Many people are weary of chiropractic treatment. This is likely due to both the hands-on nature of the practice and the fact that the American Medical Association only accepted chiropractic treatment as a legitimate form of medicine in 1980.
According to the June 2010 issue of The Journal Of the American Board of Family Medicine, chiropractic care is by far the most popular form of “complementary and alternative medicine,” with 74% of patients seeking alternative care choosing chiropractic treatment. Despite the obstacles faced by the profession, its effectiveness has put it on the top of that list.
It is important to understand that one chiropractic adjustment is usually not enough to reset the spine. Chiropractors work to realign the spine.

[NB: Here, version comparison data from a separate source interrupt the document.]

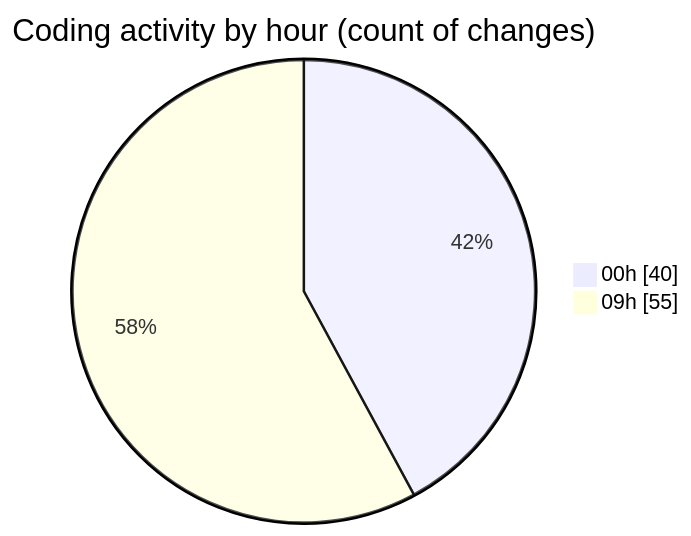
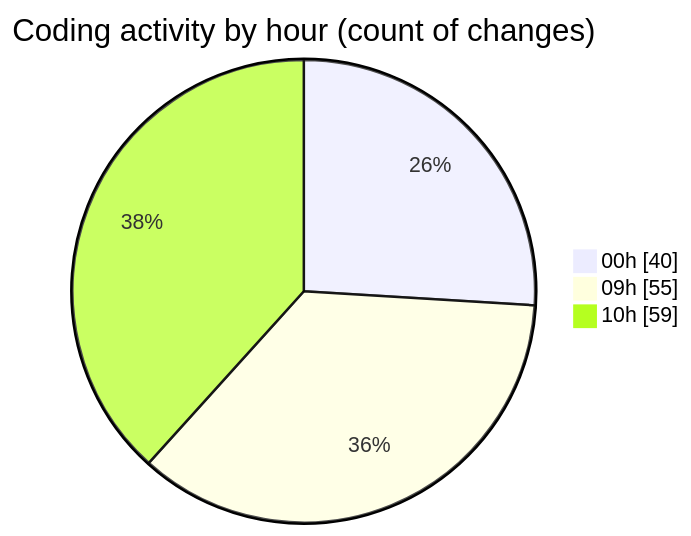
Before and after one commit to momahboobian/code-tracking: the second of 2 diagrams in 2025-06-18/cda/README.md, drawn with Mermaid. The commit also changed other lines of this file and 1 other file, not shown here.

````diff
--- a/2025-06-18/cda/README.md
+++ b/2025-06-18/cda/README.md
@@ -48,6 +50,7 @@
 ```mermaid
 pie showData
 title Coding activity by hour (count of changes)
 "00h" : 40
 "09h" : 55
+"10h" : 59
 ```
````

Vertebrae can come out of alignment in a number of ways, including the presence of chronic muscle tension that pulls a bone out of place over time. Other causes of misalignment, like impact or injury, can cause muscles to tense up around the site.

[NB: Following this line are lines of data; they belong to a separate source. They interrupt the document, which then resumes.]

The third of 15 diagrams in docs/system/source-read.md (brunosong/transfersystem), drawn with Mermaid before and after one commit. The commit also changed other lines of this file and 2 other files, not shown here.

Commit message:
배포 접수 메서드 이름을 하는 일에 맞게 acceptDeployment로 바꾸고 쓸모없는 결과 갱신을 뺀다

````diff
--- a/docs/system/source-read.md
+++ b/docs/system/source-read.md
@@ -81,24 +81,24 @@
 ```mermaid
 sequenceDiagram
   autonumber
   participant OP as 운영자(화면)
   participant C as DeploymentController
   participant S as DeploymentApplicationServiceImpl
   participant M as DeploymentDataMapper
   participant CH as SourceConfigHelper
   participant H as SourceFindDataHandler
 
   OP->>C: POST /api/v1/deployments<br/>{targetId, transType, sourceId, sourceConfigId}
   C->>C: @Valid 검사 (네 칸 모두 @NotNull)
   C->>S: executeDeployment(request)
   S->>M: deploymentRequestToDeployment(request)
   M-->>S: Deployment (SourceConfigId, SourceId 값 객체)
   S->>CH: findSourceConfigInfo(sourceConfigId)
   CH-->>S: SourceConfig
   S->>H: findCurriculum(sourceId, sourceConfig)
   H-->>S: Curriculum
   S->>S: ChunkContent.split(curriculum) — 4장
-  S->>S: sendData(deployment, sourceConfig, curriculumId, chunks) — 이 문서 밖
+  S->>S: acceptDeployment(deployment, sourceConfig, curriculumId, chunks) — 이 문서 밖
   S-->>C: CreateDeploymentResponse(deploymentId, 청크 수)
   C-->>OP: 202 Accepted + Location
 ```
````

Chiropractic adjustments involves the use of force alongside mobilization techniques to restore mobility and alignment to the back. Tense muscles will be stretched and moved throughout this process. If soreness occurs for a day after treatment, this is likely the simple result of stretching tense muscles. Some chiropractors apply ice to patients after an adjustment to help prevent this soreness.
Any pain not associated with simple muscle stretching is the sign of a bad chiropractor. Chiropractors do more course work than medical doctors to obtain their licenses; they have an intricate knowledge of the spine and the nerves it protects. If your chiropractor performs your adjustment wrong, then it is more the chiropractor than chiropractic medicine itself that has harmed you.
It is important for chiropractors to be aware of any medical conditions you may have before even considering an adjustment. Patients over 50, for example, should be screened for osteoporosis, or the loss of bone density that results in brittle, porous bones susceptible to fracture. X-rays, bones scans or mineral density tests should be obtained to confirm or rule out the presence of osteoporosis.
Can chiropractic treatment increase back pain? Not if administered properly. Short-term soreness is the result of your muscles healing, not a faulty procedure.